H elmut Marko experienced the bad years of motorsport himself. The 73-year-old from Graz drove Formula 1 and sports car races at a time when death was still a constant companion. In 1971 he won the Le Mans 24 Hours in a Porsche 917. Only afterwards was he told that the chassis was made of the highly flammable magnesium. No driver of today's generation would sit in such a car.
Marko is one of the greatest critics of the regulation mania in motorsport. In his opinion, fewer rules would be more. According to Marko, the Mexican GP is the best example of how penalties and endless discussions in the stewards' room damage sport. “The last four laps of the Grand Prix were the best of the whole season. And what are we talking about? Penalties, protests, appeals two weeks late. This is how the sport gets ruined. Let the drivers go. Then good sport comes out of it. ”
Routing should punish short cuts
For Marko, the problem begins with the tiresome discussion about the route limits. “We need a route that automatically penalizes anyone who leaves the route. Gravel beds, artificial harassment in the run-off zones like in Monza, no matter what. Then we need not talk about whether Hamilton or Verstappen were rightly punished or not. If there is a gravel bed, the Hamilton comes out in sixth or seventh place. Either because he is losing too much time or has dirt on his tires. ”
The discussions with the Vettel case against Ricciardo are also a joke, according to Marko. Even if they helped Ricciardo to third place in the end. Marko was an opponent of the reinterpretation of the overtaking rules from the start. “We don't need rules for duels. The drivers should agree that among themselves. And if they go too far, they punish themselves too. If you have an accident, you won't get there. Ricciardo and Vettel are the best example.
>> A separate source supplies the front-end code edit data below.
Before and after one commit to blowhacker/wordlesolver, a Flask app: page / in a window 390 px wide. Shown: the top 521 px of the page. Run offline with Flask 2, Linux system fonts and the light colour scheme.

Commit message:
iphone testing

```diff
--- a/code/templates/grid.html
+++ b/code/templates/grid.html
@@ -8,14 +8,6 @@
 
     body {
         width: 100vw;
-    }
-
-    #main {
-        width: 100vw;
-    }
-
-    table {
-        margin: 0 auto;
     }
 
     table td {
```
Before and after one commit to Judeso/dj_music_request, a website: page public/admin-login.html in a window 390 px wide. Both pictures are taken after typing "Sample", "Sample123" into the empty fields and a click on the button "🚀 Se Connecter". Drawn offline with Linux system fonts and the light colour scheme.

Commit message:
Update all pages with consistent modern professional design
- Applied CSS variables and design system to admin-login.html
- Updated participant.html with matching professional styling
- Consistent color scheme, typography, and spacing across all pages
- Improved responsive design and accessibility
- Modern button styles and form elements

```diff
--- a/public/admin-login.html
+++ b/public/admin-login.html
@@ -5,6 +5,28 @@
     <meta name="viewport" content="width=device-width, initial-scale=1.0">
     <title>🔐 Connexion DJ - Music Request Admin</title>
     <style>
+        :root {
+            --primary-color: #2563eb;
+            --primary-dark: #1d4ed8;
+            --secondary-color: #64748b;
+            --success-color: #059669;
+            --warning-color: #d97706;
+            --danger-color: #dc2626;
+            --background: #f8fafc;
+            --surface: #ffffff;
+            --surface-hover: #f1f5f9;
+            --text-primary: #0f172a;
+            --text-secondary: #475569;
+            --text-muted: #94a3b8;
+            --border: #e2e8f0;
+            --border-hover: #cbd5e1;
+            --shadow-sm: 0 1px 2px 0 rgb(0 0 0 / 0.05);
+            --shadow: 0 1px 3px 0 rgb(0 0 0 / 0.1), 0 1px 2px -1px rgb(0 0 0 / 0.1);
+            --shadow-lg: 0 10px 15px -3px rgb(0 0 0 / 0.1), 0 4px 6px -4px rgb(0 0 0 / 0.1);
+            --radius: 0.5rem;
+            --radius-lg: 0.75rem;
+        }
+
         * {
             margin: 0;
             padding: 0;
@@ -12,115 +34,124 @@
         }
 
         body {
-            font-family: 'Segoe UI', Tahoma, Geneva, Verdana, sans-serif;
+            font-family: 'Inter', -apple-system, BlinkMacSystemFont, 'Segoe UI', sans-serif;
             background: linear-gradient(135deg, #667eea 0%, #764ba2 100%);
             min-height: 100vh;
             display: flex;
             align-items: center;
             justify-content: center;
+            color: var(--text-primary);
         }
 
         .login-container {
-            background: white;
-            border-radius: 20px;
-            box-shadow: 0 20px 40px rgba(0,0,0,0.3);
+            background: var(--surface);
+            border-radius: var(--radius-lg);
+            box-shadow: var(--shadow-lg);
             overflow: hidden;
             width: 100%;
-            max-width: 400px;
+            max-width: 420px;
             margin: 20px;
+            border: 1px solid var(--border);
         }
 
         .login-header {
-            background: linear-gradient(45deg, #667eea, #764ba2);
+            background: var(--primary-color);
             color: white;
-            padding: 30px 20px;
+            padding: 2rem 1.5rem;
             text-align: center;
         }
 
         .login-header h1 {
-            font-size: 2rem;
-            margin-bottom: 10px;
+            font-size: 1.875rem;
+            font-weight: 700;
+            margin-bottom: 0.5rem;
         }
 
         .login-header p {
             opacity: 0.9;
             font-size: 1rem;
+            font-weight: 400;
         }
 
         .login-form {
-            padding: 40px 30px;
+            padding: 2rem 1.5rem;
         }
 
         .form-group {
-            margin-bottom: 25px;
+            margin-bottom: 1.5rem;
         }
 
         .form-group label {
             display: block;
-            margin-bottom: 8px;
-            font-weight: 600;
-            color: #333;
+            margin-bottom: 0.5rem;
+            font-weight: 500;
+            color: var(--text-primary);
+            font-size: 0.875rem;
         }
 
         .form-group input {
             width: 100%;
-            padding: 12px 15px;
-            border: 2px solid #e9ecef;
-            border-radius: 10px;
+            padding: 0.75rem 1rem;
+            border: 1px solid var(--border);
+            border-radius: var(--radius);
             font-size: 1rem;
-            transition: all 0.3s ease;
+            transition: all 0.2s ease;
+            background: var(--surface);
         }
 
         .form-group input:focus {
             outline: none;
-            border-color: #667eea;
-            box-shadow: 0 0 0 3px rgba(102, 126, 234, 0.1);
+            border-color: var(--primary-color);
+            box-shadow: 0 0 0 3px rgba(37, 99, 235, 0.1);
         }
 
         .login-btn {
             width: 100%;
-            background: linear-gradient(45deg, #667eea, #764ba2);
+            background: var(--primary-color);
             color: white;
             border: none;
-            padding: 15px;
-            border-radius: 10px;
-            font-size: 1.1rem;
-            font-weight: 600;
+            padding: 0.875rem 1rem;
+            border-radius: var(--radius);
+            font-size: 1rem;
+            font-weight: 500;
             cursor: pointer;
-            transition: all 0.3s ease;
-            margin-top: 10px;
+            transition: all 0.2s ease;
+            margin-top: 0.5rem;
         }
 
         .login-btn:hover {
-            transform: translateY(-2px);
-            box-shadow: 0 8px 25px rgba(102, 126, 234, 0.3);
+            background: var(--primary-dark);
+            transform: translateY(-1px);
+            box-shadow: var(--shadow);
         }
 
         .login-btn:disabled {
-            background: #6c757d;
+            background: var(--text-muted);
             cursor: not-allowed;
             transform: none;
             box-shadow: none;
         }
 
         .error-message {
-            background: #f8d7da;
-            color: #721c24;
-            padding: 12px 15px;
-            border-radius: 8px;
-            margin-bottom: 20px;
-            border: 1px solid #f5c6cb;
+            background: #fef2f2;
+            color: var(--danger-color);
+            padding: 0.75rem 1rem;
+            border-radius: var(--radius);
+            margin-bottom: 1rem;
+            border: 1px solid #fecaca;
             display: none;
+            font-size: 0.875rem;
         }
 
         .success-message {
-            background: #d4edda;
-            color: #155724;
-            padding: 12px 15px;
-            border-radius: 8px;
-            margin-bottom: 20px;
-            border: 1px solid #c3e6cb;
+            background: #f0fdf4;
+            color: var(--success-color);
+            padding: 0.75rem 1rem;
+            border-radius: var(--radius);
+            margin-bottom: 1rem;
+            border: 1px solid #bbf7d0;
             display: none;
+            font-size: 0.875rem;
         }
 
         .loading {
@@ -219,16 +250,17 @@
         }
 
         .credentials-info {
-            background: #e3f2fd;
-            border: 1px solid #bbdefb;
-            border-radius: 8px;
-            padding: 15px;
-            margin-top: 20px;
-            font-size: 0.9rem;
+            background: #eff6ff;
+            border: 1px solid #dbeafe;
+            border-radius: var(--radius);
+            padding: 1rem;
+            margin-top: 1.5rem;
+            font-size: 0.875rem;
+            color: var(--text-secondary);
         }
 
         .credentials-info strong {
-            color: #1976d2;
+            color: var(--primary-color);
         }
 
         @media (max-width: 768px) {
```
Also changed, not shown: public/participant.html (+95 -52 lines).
They punished themselves with their duel for falling so far behind Verstappen that they can no longer catch up with him. They'll be more careful next time. You don't have to intervene from outside. ”